He later became a lawyer and successful land investor. The Delos Jones House at 51 Vine was built in 1898 with locally made bricks. This brick Italianate home has round arched windows and sawn work porch decorations.
Although many first think of the historic 19th-century homes located on Vine Street, historic homes are located throughout Morris.
In fact, one of these beautiful homes, the William Reardon Jr. House ,is located on the far west side of town at 4140 Route 6. Samuel Hoge built this Italianate mansion as a wedding gift for his daughter when she married Civil War Capt. William Reardon Jr.
Those interested in learning more about Morris’ Heritage Homes are encouraged to visit the MDDP’s website at firstname.lastname@example.org for a printable brochure featuring the homes. Brochures can also be picked up at the MDDP office, the Grundy County Chamber of Commerce, the Grundy County Historical Society and several local businesses.
Eligibility for the plaque is based on the following criteria:
Age of House
75 years or older
The building must be in good condition. The exterior must have been preserved, maintained or rehabbed to maintain its original architectural style and detail. A home that has been significantly altered may or may not be eligible. The final decision will be made by the MDDP Heritage Home Plaque Committee.
Consideration will be given to buildings with documentary evidence of ownership by a prominent person or family who made some important contribution to the community. The occurrence of a significant event at the site is also worthy of designation.
Consideration will be given to buildings that are representative of a particular architectural style, or of unique design. This includes elements of architectural design, detail, building material, and craftsmanship.
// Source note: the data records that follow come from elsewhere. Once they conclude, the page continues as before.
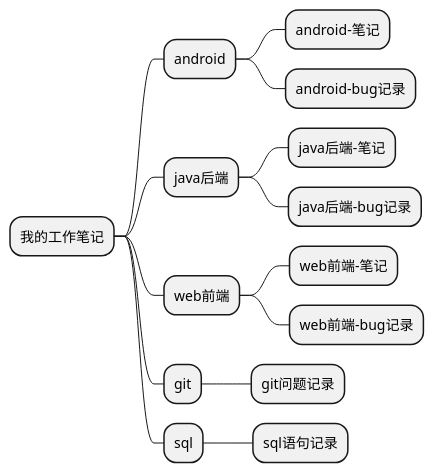
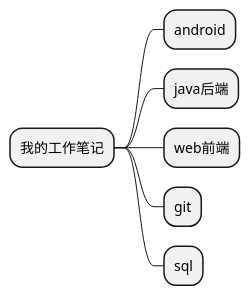
Before and after one commit to victorliuboom/MyNotes: the diagram in README.md, drawn with PlantUML.

````diff
--- a/README.md
+++ b/README.md
@@ -2,18 +2,10 @@
 ```plantuml
 @startmindmap
 * 我的工作笔记
 ** android
-*** android-笔记
-*** android-bug记录
 ** java后端
-*** java后端-笔记
-*** java后端-bug记录
 ** web前端
-*** web前端-笔记
-*** web前端-bug记录
 ** git
-*** git问题记录
 ** sql
-*** sql语句记录
 @endmindmap
 ```
````
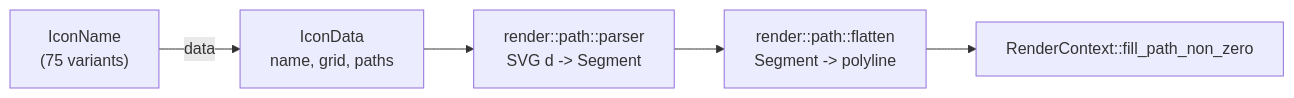
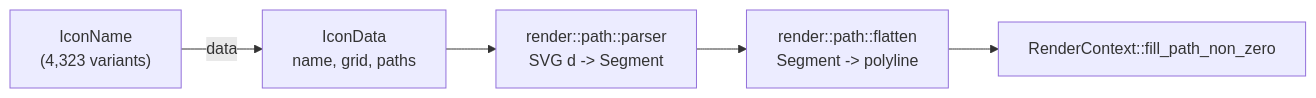
Before and after one commit to mikewolfli/rust-widgets: the sixth of 6 diagrams in cookbook/en/src/chapters/architecture.md, drawn with Mermaid. The commit also changed other lines of this file and 4675 other files, not shown here.

````diff
--- a/cookbook/en/src/chapters/architecture.md
+++ b/cookbook/en/src/chapters/architecture.md
@@ -931,13 +937,13 @@
 ```mermaid
 graph LR
-    ENUM["IconName<br/>(75 variants)"]
+    ENUM["IconName<br/>(4,323 variants)"]
     DATA["IconData<br/>name, grid, paths"]
     PARSE["render::path::parser<br/>SVG d -> Segment"]
     FLAT["render::path::flatten<br/>Segment -> polyline"]
     FILL["RenderContext::fill_path_non_zero"]
 
     ENUM -->|data| DATA
     DATA --> PARSE
     PARSE --> FLAT
     FLAT --> FILL
 ```
````
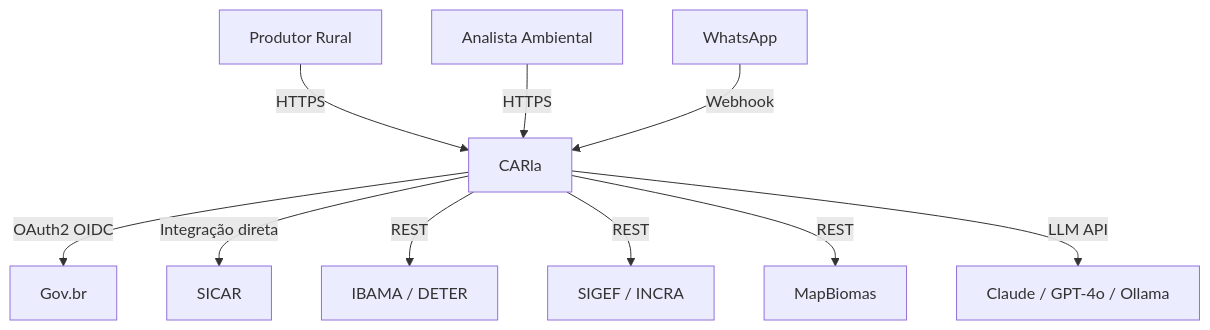
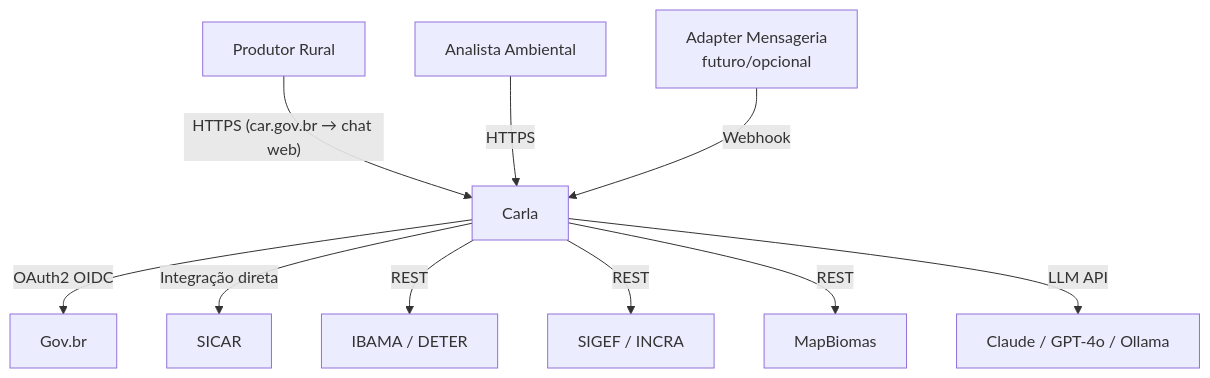
The first of 2 diagrams in website/docs/arquitetura/visao-geral.md (gresas/carla-cadastro-rural), drawn with Mermaid before and after one commit. The commit also changed other lines of this file and 32 other files, not shown here.

First line of the commit message:
docs: atualizar paradigma do canal WhatsApp → interface web própria

````diff
--- a/website/docs/arquitetura/visao-geral.md
+++ b/website/docs/arquitetura/visao-geral.md
@@ -16,12 +16,12 @@
 ```mermaid
 graph TB
-    PR[Produtor Rural] -->|HTTPS| CL[CARla]
+    PR[Produtor Rural] -->|"HTTPS (car.gov.br → chat web)"| CL[Carla]
     AN[Analista Ambiental] -->|HTTPS| CL
-    WP[WhatsApp] -->|Webhook| CL
     CL -->|OAuth2 OIDC| GB[Gov.br]
     CL -->|Integração direta| SI[SICAR]
     CL -->|REST| IB[IBAMA / DETER]
     CL -->|REST| SG[SIGEF / INCRA]
     CL -->|REST| MB[MapBiomas]
     CL -->|LLM API| LM[Claude / GPT-4o / Ollama]
+    MA[Adapter Mensageria\nfuturo/opcional] -->|Webhook| CL
 ```
````
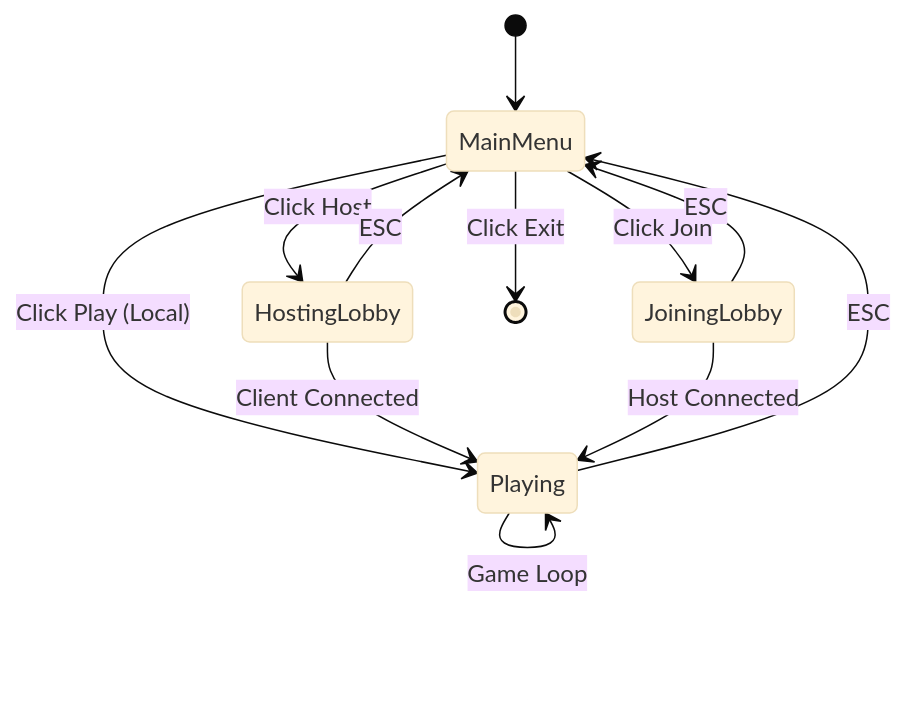
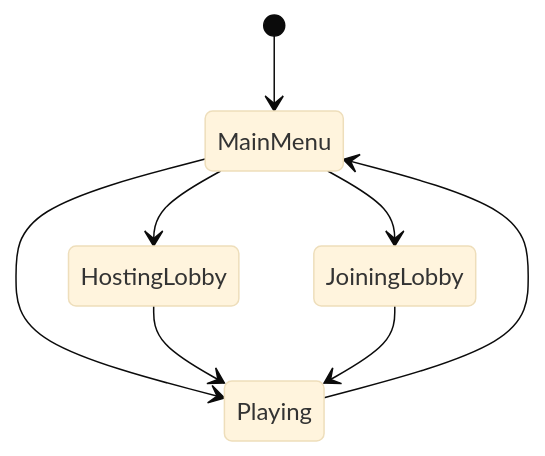
Before and after one commit to OlawoleAbayomi-Owodunni/pong-networking: the sixth of 6 diagrams in DESIGN_REPORT.md, drawn with Mermaid (base theme). The commit also changed other lines of this file, not shown here.

````diff
--- a/DESIGN_REPORT.md
+++ b/DESIGN_REPORT.md
@@ -507,18 +307,10 @@
 ```mermaid
 stateDiagram-v2
     [*] --> MainMenu
-    
-    MainMenu --> HostingLobby: Click Host
-    MainMenu --> JoiningLobby: Click Join
-    MainMenu --> Playing: Click Play (Local)
-    MainMenu --> [*]: Click Exit
-    
-    HostingLobby --> Playing: Client Connected
-    HostingLobby --> MainMenu: ESC
-    
-    JoiningLobby --> Playing: Host Connected
-    JoiningLobby --> MainMenu: ESC
-    
-    Playing --> MainMenu: ESC
-    Playing --> Playing: Game Loop
+    MainMenu --> HostingLobby
+    MainMenu --> JoiningLobby
+    MainMenu --> Playing
+    HostingLobby --> Playing
+    JoiningLobby --> Playing
+    Playing --> MainMenu
 ```
````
Structures by a noted designer, architect, or builder whose work has influenced the architectural character of the city are also noteworthy.
To qualify for a Heritage Home plaque
The structure must have built as a home, and located within the Morris city limits.
The owner must agree to maintain the distinguishing original character and features of the building.
A completed application, with supporting documentation proving age and history, must be submitted and approved by the MDDP Heritage Home Plaque Committee.
The cost of the plaque is funded in part by the Morris Downtown Development Partnership. The homeowner agrees to pay the remainder of the cost.
The plaque is black slate, and 9 inches by 12 inches. The gold lettering reads: “HERITAGE HOME” with the building date (or approximate).
The participant agrees to mount the plaque on the front of the house near the front door four to six feet above threshold level, or the plaque may be mounted on a post in the front yard.
The homeowner(s) agree to allow MDDP to use their names as well as images of themselves and the Heritage Home for promotional materials.
• Julie Applegate is the executive director of Morris Downtown Development Partnership. Community Pulse is a weekly column that provides a dedicated space for Grundy County-area nonprofits, schools, organizations and sometimes Morris Herald-News staff to share news and information about their organization.